> **Required work**
Give only a number in reply. It should be how many lines in the records contain the string "screenshots".
########################################
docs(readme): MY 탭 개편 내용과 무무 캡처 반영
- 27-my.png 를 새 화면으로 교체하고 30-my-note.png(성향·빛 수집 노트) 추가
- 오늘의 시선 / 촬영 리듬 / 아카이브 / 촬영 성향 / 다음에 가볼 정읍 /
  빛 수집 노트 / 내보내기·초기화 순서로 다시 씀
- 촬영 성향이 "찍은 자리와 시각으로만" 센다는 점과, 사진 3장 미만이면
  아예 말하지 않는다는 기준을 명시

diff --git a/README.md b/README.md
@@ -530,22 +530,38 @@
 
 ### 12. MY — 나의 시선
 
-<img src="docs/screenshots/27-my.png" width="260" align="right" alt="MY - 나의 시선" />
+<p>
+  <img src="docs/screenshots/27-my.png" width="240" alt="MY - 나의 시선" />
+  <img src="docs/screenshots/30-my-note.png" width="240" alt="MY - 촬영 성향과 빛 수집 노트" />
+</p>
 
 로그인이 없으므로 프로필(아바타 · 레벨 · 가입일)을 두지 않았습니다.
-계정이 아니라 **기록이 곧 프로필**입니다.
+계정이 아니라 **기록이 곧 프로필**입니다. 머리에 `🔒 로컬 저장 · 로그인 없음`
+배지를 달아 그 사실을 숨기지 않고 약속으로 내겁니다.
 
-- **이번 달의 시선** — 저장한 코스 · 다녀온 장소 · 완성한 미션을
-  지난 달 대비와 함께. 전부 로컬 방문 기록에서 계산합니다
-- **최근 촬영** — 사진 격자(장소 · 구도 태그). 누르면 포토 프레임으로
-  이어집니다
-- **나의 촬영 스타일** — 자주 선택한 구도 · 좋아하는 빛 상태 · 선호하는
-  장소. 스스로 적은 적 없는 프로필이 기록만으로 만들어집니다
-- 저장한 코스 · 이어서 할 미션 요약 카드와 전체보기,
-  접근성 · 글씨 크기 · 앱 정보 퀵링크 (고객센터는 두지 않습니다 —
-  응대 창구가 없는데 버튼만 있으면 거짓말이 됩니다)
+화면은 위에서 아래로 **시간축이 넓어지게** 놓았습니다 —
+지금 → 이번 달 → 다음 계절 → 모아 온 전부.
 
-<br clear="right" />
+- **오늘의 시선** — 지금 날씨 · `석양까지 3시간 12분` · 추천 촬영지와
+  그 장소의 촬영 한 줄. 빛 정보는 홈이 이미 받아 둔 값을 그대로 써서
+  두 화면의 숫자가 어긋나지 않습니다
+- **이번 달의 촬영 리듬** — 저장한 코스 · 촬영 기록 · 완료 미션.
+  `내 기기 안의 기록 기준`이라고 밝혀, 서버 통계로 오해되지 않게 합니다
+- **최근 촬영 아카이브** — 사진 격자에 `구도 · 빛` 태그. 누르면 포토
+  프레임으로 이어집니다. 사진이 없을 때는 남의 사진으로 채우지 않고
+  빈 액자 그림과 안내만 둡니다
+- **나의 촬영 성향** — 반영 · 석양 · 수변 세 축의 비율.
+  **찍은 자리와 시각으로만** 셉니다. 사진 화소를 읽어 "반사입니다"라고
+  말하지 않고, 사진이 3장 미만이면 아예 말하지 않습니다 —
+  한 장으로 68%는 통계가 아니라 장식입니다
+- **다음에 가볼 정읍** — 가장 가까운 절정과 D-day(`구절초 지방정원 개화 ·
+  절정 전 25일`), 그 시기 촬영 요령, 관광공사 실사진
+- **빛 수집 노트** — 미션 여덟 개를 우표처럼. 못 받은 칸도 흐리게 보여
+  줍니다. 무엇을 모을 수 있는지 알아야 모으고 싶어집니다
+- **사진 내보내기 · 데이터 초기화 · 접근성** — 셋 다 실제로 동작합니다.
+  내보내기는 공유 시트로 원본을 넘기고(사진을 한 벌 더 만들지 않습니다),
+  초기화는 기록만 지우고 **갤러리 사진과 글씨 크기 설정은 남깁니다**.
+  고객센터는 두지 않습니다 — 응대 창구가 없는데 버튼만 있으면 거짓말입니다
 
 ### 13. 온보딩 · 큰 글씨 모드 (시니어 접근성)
########################################
> **Exercise answer**
3